**SOURCE MATERIAL:**
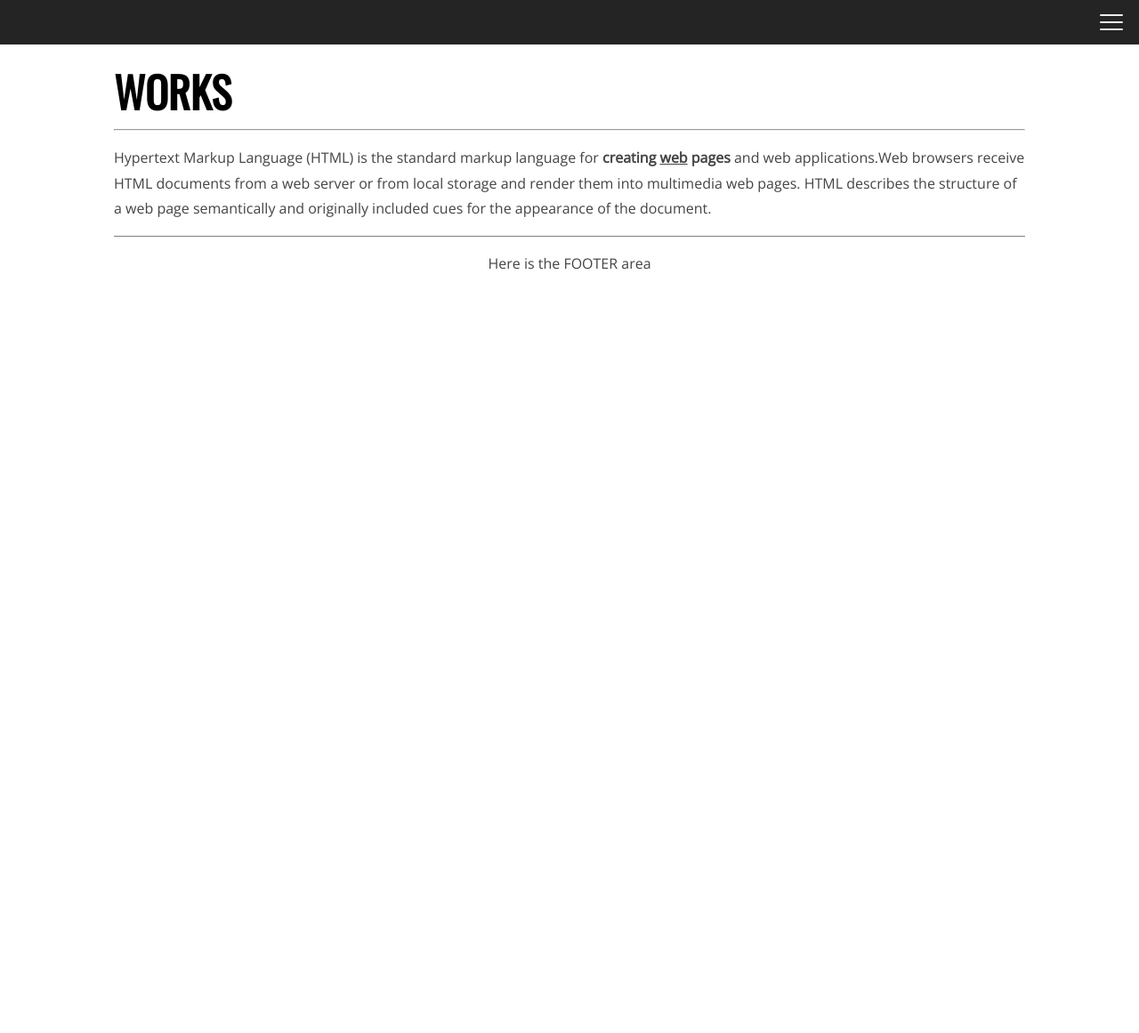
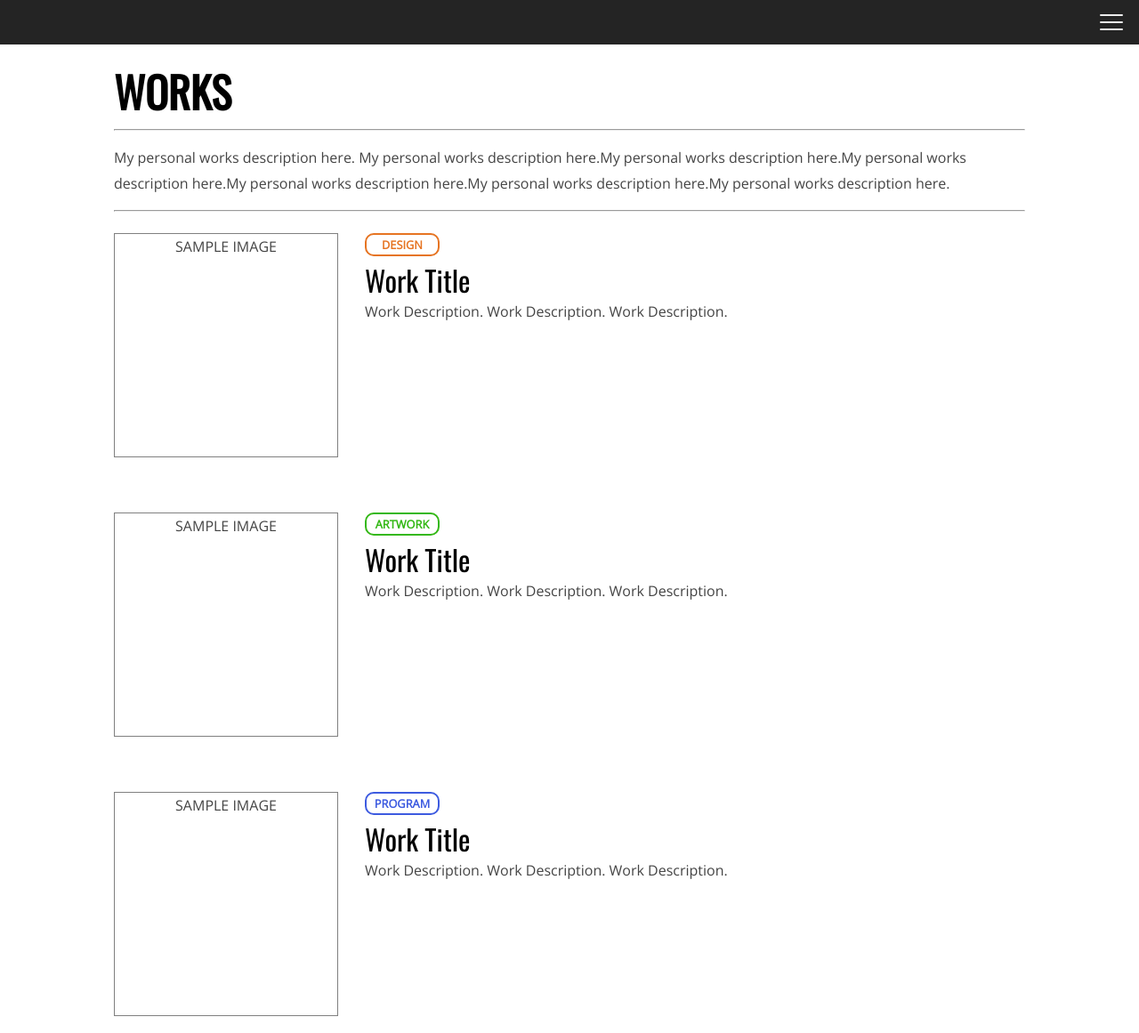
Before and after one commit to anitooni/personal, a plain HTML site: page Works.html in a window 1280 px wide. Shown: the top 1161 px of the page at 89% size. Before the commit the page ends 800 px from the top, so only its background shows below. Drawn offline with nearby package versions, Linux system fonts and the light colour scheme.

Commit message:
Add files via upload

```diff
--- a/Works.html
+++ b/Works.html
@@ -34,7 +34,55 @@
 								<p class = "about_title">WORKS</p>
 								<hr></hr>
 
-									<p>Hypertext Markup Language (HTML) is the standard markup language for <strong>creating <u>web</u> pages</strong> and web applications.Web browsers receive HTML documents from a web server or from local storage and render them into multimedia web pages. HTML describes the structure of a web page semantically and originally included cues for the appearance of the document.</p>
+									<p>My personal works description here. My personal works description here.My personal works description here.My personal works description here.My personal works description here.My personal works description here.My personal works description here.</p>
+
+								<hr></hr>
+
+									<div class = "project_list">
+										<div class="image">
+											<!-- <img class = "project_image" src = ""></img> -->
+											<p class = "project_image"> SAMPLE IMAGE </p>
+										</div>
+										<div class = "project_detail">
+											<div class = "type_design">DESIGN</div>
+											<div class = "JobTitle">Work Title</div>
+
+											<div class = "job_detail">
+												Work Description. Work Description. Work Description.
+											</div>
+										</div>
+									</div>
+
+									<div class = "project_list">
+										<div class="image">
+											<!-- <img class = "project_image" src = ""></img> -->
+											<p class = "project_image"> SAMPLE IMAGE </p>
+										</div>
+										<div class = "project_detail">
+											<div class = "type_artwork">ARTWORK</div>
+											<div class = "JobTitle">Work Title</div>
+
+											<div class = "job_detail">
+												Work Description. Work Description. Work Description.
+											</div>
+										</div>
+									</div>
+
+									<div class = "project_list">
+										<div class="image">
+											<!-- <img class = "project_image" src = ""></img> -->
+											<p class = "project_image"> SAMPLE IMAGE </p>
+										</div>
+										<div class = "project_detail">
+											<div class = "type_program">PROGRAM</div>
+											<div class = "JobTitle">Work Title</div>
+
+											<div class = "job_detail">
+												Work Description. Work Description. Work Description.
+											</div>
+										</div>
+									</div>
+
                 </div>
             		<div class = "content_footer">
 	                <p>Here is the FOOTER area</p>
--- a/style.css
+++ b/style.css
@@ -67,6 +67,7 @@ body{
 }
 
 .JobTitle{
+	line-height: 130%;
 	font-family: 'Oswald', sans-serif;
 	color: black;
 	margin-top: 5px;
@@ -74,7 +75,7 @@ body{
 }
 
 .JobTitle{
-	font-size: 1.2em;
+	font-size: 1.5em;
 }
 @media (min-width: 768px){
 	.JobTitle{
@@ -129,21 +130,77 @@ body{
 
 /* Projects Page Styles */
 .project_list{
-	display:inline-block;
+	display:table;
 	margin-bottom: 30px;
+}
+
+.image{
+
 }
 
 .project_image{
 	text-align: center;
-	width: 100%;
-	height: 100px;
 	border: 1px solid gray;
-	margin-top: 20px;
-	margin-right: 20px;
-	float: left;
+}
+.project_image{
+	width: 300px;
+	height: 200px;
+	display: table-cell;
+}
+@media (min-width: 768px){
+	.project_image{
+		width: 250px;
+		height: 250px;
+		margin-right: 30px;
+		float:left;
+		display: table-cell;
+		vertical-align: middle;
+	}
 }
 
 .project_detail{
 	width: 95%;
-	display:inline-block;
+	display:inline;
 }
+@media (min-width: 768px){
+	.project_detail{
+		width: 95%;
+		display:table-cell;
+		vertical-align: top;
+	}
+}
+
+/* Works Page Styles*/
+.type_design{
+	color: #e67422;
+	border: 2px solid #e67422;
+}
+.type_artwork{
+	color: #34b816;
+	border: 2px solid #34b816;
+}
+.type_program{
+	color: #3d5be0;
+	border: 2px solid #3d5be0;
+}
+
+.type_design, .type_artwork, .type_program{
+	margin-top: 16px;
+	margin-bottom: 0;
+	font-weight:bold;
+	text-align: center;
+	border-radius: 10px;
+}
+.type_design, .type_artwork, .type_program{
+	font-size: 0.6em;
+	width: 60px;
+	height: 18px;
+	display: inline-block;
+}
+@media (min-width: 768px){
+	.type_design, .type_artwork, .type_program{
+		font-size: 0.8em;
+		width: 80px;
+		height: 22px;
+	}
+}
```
==
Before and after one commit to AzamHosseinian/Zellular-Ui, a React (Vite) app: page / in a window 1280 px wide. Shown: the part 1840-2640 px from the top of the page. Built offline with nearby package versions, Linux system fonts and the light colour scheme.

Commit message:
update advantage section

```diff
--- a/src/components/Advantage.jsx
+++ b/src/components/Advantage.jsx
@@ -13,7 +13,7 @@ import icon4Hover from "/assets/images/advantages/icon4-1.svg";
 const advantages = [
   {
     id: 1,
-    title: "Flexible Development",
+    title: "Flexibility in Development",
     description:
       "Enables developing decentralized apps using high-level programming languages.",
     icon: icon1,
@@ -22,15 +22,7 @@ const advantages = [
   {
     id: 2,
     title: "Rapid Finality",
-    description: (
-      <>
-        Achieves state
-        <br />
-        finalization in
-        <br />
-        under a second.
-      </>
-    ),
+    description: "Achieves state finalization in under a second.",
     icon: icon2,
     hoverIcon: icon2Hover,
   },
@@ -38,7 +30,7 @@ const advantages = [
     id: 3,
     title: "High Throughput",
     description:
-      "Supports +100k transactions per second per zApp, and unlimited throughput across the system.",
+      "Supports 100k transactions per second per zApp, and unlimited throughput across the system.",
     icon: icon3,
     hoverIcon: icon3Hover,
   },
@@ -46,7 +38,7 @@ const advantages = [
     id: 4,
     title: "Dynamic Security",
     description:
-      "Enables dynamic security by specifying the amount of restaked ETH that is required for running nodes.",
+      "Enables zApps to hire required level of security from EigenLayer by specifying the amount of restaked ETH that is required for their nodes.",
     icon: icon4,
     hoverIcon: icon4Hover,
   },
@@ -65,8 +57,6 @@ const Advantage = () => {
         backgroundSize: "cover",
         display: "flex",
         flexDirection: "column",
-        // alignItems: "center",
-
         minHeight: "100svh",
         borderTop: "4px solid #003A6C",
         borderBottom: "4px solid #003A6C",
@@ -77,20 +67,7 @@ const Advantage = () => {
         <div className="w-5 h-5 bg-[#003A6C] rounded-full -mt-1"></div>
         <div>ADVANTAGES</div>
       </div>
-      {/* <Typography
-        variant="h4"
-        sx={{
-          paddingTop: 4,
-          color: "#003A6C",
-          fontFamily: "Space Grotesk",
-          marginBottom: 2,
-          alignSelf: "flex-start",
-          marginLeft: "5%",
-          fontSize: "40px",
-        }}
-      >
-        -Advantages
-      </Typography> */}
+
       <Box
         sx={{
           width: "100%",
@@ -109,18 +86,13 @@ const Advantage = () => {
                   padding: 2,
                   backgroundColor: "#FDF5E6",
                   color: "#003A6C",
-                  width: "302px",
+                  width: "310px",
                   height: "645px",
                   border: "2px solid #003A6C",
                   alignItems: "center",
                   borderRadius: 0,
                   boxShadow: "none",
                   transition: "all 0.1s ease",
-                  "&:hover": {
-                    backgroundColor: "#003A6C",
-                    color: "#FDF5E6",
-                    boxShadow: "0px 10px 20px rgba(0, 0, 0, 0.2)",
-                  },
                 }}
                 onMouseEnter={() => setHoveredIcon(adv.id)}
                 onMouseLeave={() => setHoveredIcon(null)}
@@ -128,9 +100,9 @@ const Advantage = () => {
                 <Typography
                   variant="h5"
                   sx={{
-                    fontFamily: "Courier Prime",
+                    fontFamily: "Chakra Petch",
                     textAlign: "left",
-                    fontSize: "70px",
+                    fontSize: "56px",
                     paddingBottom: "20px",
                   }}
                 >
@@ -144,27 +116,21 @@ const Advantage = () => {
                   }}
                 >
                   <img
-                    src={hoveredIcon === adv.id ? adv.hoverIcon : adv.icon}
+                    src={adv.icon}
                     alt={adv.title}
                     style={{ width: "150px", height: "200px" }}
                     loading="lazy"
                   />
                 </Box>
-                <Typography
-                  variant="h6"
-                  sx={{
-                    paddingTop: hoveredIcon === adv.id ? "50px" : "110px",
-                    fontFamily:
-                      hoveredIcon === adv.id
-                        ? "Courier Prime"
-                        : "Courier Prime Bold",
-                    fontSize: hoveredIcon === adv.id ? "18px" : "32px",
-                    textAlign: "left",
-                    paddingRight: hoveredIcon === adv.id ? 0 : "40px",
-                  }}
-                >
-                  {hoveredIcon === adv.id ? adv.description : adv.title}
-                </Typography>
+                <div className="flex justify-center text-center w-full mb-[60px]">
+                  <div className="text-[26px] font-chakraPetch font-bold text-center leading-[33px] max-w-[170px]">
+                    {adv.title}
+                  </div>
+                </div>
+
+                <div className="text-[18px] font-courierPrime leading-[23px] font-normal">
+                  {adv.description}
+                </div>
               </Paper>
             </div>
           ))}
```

**TASK INSTRUCTIONS:**
Gather every line from the listing above in which the word "second" appears.

**RESULT:**
-        under a second.
+    description: "Achieves state finalization in under a second.",
-      "Supports +100k transactions per second per zApp, and unlimited throughput across the system.",
+      "Supports 100k transactions per second per zApp, and unlimited throughput across the system.",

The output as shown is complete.